_WHAT TO DO:_ Among the lines of the records below, copy those that hold the word "display".

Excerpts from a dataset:
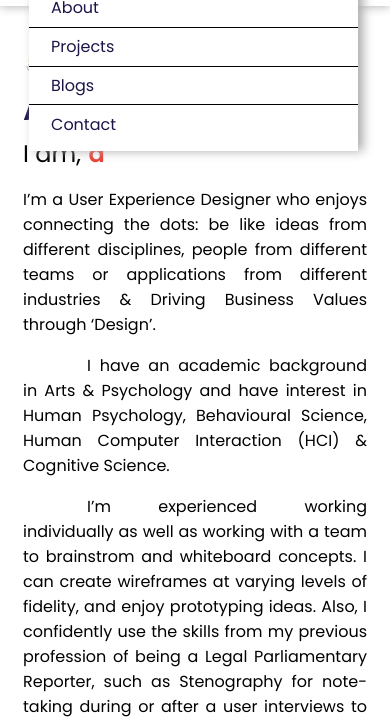
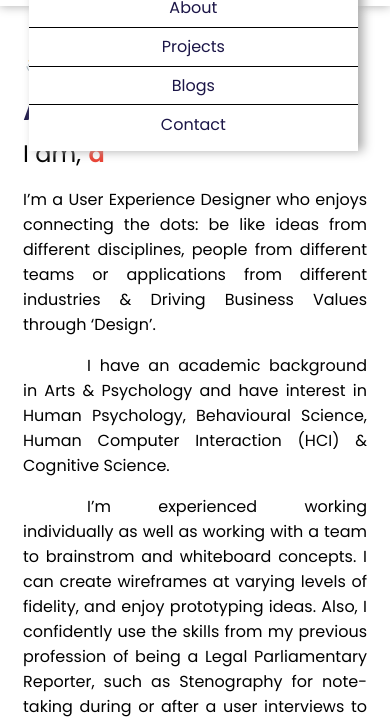
Before and after one commit to AmanHarsh02/abhinav-vyas-portfolio, a plain HTML site: page index.html in a window 390 px wide. Both pictures are taken after a click on the label 339 px from the left and 53 px from the top of the page. Shown: the part 106-829 px from the top of the page. Drawn offline with nearby package versions, Linux system fonts and the light colour scheme.

Commit message:
styling: minor fix

```diff
--- a/media-queries.css
+++ b/media-queries.css
@@ -60,6 +60,10 @@
         padding: 0.4rem;
     }
 
+    .link-nav:hover {
+        background-color: #ddd;
+    }
+
     .nav-pills {
         margin: 0rem;
         overflow: hidden;
@@ -72,14 +76,11 @@
     .list-item-inline {
         border-bottom: 1px black Solid;
         display: none;
+        padding: 0rem;
     }
 
     .list-item-inline:last-child {
         border-bottom: none;
-    }
-
-    .list-item-inline:hover {
-        background-color: #ddd;
     }
 
     .about-section {
@@ -153,7 +154,7 @@
     }
 
     .navigation .menu-btn:checked~.menu .list-item-inline {
-        display: flex;
+        display: block;
     }
 
     .navigation .menu-btn:checked~.menu-icon .nav-icon {
```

_OUTPUT OF THE TASK:_
         display: none;
-        display: flex;
+        display: block;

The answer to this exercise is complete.